"What I've seen over the last three years is the rules of engagement have broken," Mandia, whose firm is partnered with more than 60 governments, told Jim Cramer in an exclusive "Mad Money" interview. "I'm not sure what's going to happen next for many nations with a modern capability."
The FireEye chief broke down how these unofficial rules have been eroded: in 2014, North Korean actors scrubbed the data at Sony Pictures after the studio released the controversial film "The Interview." In 2015, Russian hackers broke into the Pentagon's computers. In 2016, documents leaked by foreign hackers were center to a presidential election. In 2017, Iranian actors performed more cyber-intrusions on U.S. systems than ever before.
"In 2018, we're all figuring out: where's the boundaries? Where does it end? How do we have rules?" Mandia said.
Now, foreign governments are hiring professional cyber-actors to either mount cyberattacks on U.S. companies or scour their systems for information, adding another layer of complexity to the job of security firms like FireEye, the CEO continued.
"You can't really expect every company to withstand a cyber-military attack. That's probably not the bar you want to set as a nation," he told Cramer, adding that these days, state-sponsored hackers are "people, probably in uniform, badging into a building" somewhere abroad.

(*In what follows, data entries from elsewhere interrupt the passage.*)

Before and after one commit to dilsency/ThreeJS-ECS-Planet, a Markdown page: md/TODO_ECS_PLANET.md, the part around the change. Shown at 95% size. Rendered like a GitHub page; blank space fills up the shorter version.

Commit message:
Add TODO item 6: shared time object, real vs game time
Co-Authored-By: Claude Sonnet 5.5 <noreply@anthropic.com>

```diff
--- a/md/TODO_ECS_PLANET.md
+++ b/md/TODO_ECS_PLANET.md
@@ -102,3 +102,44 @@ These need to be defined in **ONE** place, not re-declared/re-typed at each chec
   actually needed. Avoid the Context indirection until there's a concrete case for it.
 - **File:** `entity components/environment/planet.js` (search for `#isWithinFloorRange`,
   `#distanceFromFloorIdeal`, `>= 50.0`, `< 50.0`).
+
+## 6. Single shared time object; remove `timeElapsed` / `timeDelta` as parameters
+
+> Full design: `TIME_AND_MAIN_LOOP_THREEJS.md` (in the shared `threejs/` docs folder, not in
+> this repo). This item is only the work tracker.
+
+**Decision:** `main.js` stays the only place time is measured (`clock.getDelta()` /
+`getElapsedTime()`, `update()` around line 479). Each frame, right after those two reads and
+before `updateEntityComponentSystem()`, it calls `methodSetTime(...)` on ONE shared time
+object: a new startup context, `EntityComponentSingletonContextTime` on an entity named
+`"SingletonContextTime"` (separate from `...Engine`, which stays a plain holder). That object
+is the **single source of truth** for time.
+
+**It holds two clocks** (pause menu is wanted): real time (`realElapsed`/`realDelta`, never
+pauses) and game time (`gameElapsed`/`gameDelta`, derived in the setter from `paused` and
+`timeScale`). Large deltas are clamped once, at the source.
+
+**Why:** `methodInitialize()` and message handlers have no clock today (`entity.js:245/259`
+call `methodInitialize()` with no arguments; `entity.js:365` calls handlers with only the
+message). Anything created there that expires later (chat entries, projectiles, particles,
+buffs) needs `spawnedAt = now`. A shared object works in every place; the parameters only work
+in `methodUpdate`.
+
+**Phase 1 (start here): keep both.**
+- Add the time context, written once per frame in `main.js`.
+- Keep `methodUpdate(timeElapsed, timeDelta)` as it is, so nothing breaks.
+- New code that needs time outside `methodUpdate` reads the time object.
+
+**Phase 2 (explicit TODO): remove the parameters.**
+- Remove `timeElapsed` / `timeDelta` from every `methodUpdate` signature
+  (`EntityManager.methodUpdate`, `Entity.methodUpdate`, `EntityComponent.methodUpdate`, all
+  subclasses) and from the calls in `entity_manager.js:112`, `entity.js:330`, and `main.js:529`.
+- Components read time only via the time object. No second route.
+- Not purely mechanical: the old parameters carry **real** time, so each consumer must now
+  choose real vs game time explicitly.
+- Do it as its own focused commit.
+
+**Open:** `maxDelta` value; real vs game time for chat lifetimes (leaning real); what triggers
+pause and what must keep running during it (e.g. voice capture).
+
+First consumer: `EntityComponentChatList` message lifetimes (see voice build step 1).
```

Mandia said that, eventually, the question that governments around the world will have to answer is what constitutes "fair game" for espionage. Many countries already have rules around traditional espionage, but cyber-spying is a new playing field that nations will collectively have to tackle.
And, unfortunately, no one company will ever perfect incident detection, the CEO argued.
"Outside looking in, a lot of people may have the response, 'I can't believe they lost this information.' Don't forget: there are professionals on the other side," Mandia said. "You're not going to pitch a perfect game in security every day. You're just not. And you're up against some of the best hackers in the world."